Last day... Tomorrow I'll have to leave! I know I can overcome it, but the previous sessions have worn me out... My skin is in pain, the back of my thighs is irritated from the kneepads, I feel my muscles sore from the preceding days. It's going to be a battle. I give my first attempt and fail again in this tough section.
For my second try, I don't really dare to believe anymore... I think I might have to come back next January. But might as well give it a full try one last time... I breeze through the start of the route, I'm precise and climbing quickly! I get through the first crux in pain. As I reach the rest, I feel my thumb slip on this left tufa. A quick glance confirms what I feared: I have a nice cut on the skin, and blood is running down my forearm. Damn. I try to dry the blood with chalk as best as I can; it doesn't work entirely. Well, it's okay, I'll have to deal with it... I resume climbing from this precarious resting position on a kneebar with the firm intention to settle it. I don't think anymore. I'm in the moment. I let my body do the rest. Now I'm in this second crux: I eagerly crimp that little undercling, place my dropknee, and give it everything I have!

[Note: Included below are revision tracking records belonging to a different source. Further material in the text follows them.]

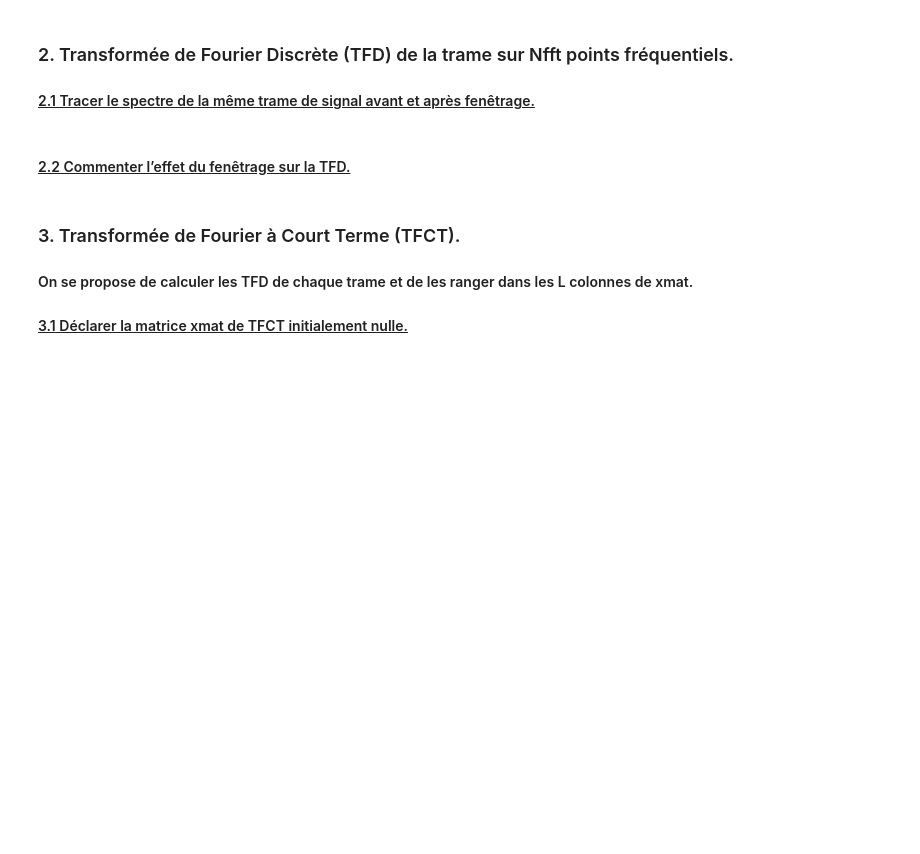
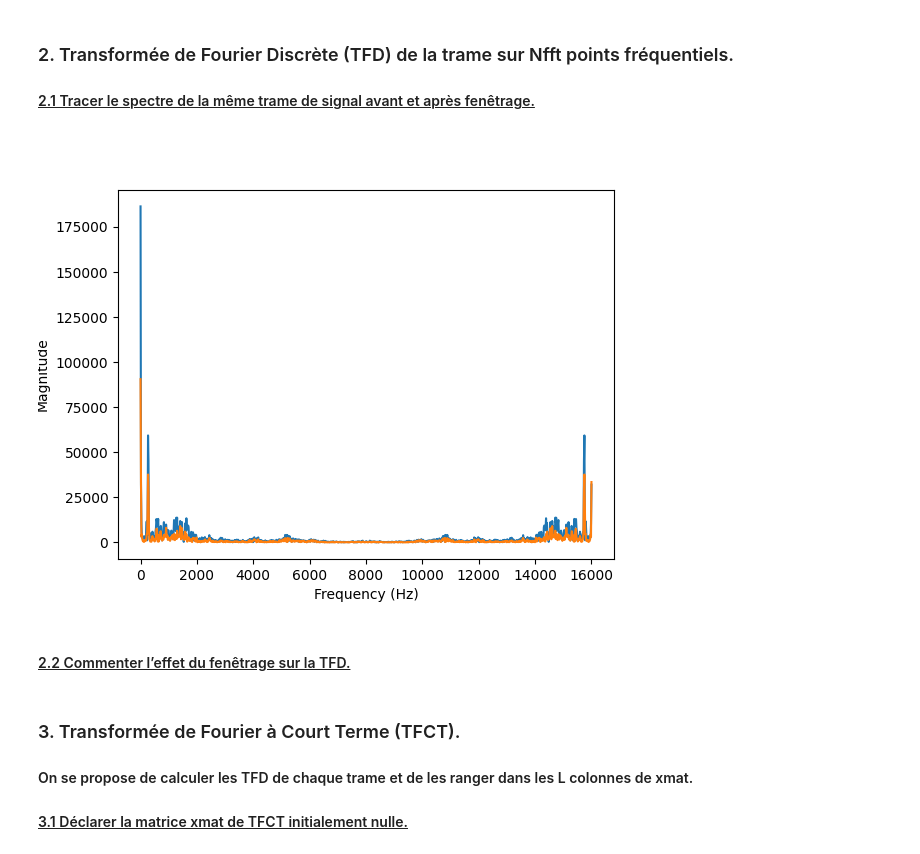
Before and after one commit to SharaineMALARVIJY/S1_Traitement_du_son, a Jupyter notebook: TP2/TP2_Son1.ipynb, the cells around one changed output. Drawn from its saved outputs; the diff is of its cells as text; code cells hidden in the pictures; blank space fills up the shorter version.

```diff
--- a/TP2/TP2_Son1.ipynb
+++ b/TP2/TP2_Son1.ipynb
@@ -79,13 +114,19 @@ plt.show()
 ### 2. Transformée de Fourier Discrète (TFD) de la trame sur Nfft points fréquentiels.
 #### <u>2.1 Tracer le spectre de la même trame de signal avant et après fenêtrage.
 # %%
-# À compléter
-trame_fft = np.fft.fft(...)
-trame_fen_fft = np.fft.fft(...)
-freq_vect=np.linspace(...)
+trame_fft = np.fft.fft(trame)
+trame_fen_fft = np.fft.fft(trame_fen)
+Nfft = len(trame_fft)
+freq_vect=np.linspace(0, Fs, Nfft)
+# freq_vect = np.fft.fftfreq(len(trame), d=1/Fs)
 plt.figure()
 plt.plot(freq_vect,np.abs(trame_fft))
 plt.plot(freq_vect,np.abs(trame_fen_fft))
+plt.xlabel("Frequency (Hz)")
+plt.ylabel("Magnitude")
+plt.show()
+# %% [output]
+[figure, added]
 # %% [markdown]
 #### <u>2.2 Commenter l’effet du fenêtrage sur la TFD.
 # %%
```
Also changed, not shown: parts of 21 cells of this notebook.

In a big struggle, I finally manage to grab that slippery tufa marking the end of the challenging part of the route. After that, it's essential to stay focused... No more room for failure now! Normally, it's much easier; there's about a 7c equivalent left, a rodeo-style climb straddling a large tufa! But with the stress and fatigue of the session, I feel the pump building up in my forearms. But now is not the time to let it go! I pull on my heels, use knees, release my arms as much as possible. Just a few more meters! There it is, I've just executed the last hard move... I can enjoy the final moves and clip the anchor, with a shout of joy, achieving my third 9a+! About 13 sessions were needed to finish this route.
To be continued, for the exit through “ACL” and its 9b… Let’s come back in January!